You can tell the sport is popular among betting fans. Most sportsbooks in the area report a surge in the number of soccer betting fans. If you’re interested in sports betting from the region, consider using the 1xbet プロモコードオファー to enhance your betting experience. You’ll also get access to other betting markets.

British instructors introduced soccer in Japan at the Japanese Naval Academy in 1873. After that, the sport’s popularity grew in schools across the country. The national soccer association was established in 1921. However, the sport remained a sleeper for years because the country did not have a professional league. They only had the Japan Soccer League, whose players were mostly ordinary employees of their team’s sponsor.

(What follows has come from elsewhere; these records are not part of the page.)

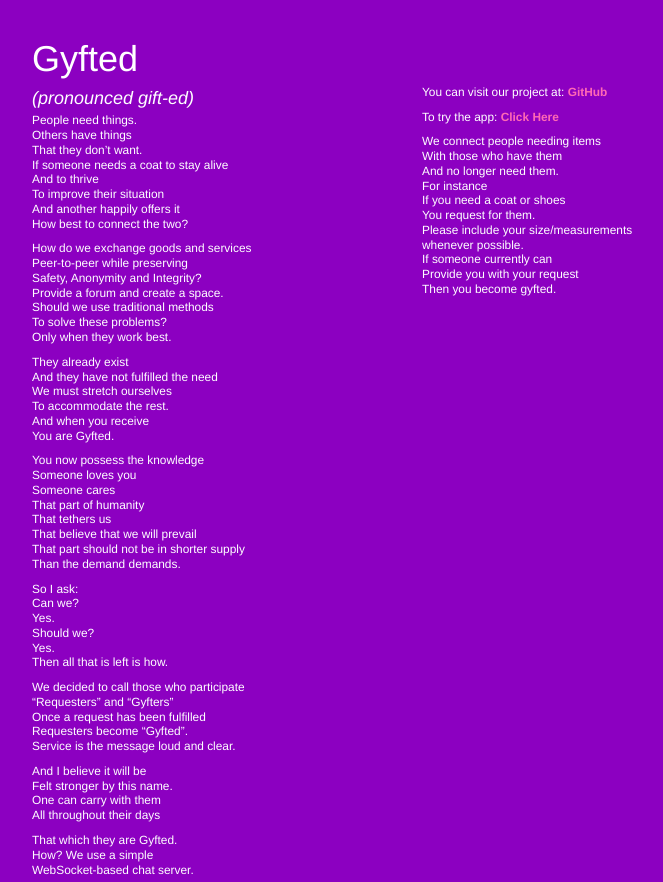
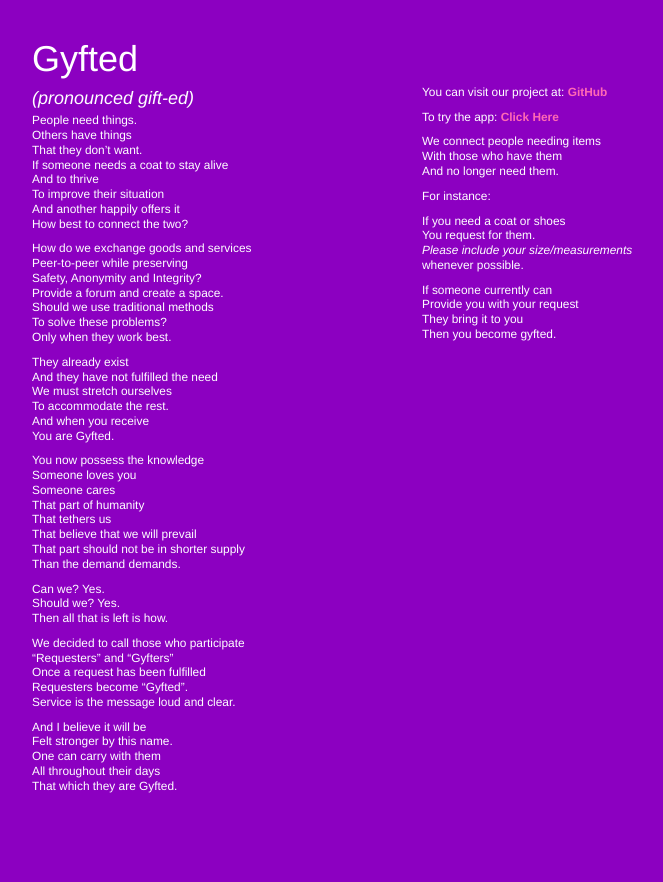
Before and after one commit to jasonleonhard/gyfted, a Flask app: page /about in a window 1280 px wide. Shown: the part 51-933 px from the top of the page, without its empty margins (38-701 px from the left). After the commit the page ends 844 px from the top, so only its background shows below. Run offline with Flask 2, Linux system fonts and the light colour scheme; some libraries are stand-ins or nearby versions.

Commit message:
improve about formatting and content

```diff
--- a/templates/about.html
+++ b/templates/about.html
@@ -39,11 +39,8 @@
             <p>That part should not be in shorter supply</p>
             <p>Than the demand demands.</p>
             <p class="space"></p>
-            <p>So I ask:</p>
-            <p>Can we?</p>
-            <p>Yes.</p>
-            <p>Should we?</p>
-            <p>Yes.</p>
+            <p>Can we? Yes.</p>
+            <p>Should we? Yes.</p>
             <p>Then all that is left is how.</p>
             <p class="space"></p>
             <p>We decided to call those who participate</p>
@@ -56,10 +53,7 @@
             <p>Felt stronger by this name.</p>
             <p>One can carry with them</p>
             <p>All throughout their days</p>
-            <p class="space"></p>
             <p>That which they are Gyfted.</p>
-            <p>How? We use a simple</p>
-            <p>WebSocket-based chat server.</p>
         </div>
         <div class="col-md-4 line_height">
             <p class="space"></p>
@@ -82,13 +76,17 @@
             <p>We connect people needing items</p>
             <p>With those who have them</p>
             <p>And no longer need them.</p>
-            <p>For instance</p>
+            <p class="space"></p>
+            <p>For instance: </p>
+            <p class="space"></p>
             <p>If you need a coat or shoes</p>
             <p>You request for them.</p>
-            <p>Please include your size/measurements</p>
+            <p><em>Please include your size/measurements</em></p>
             <p>whenever possible.</p>
+            <p class="space"></p>
             <p>If someone currently can</p>
             <p>Provide you with your request</p>
+            <p>They bring it to you</p>
             <p>Then you become gyfted.</p>
         </div>
     </div>
```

It wasn’t until the 1990s that soccer really took off in Japan. The first professional league, the J League, was formed in 1992 and started in May 1993. Recently, Japan emerged in the international soccer scene. For instance, in the 1998 World Cup, Japan’s national soccer team represented Asia in France. Later, they co-hosted the 2002 World Cup.


Sumo is Japan’s national sport, with a history that stretches back millennia. The sport remains true to its rituals with elaborate pre-bout ceremonies and stringent rules that govern the wrestlers’ behavior and attire.

Things to do in Tokyo for free 13 Sumo practices

Credits: Hiroaki Maeda

Professional sumo tournaments occur six times each year for 15 days each. The events occur in January, May, and September at Rygoku Kokugikan in Tokyo. Additionally, the March events are held in Osaka, the July events in Nagoya, and the December tournaments are held in Fukuoka. The tournaments attract massive audiences both locally and tourists.

However, it is not the most popular sport in Japan, as it comes third behind baseball and football. The sport’s popularity has been on the decline thanks to its archaic and formal nature as well as the recent struggles of home-born wrestlers. Moreover, there are few opportunities to see a sumo fight taking place.


Baseball enjoys a lengthy and storied history in Japan. No wonder it is one of the most loved sports in the country! It is another sport British instructors introduced at the Japanese Naval Academy in 1873. Like soccer, baseball’s popularity grew in schools across the country.

Fans show up in droves to cheer their favorite pro teams as they catch the intense, biannual national high school tournaments. The Japanese baseball season runs from March through October. However, loyalty and local pride mean players are not traded around as in Major League Baseball (MLB).

Ichiro Suzuki remains a baseball legend in Japan with his virtually unbeatable MLB record of 262 hits a season. He is still idolized in Japan despite not having played in Japan for over two decades.

Nippon Professional Baseball Organization (NPB) is Japan’s equivalent to MLB and is the premier level of baseball in the country. However, the National High School Baseball Championship is arguably bigger! The sport’s popularity in the country has also seen a rise in baseball tourism, where fans from around the world travel to enjoy the sport’s unique atmosphere.

+ posts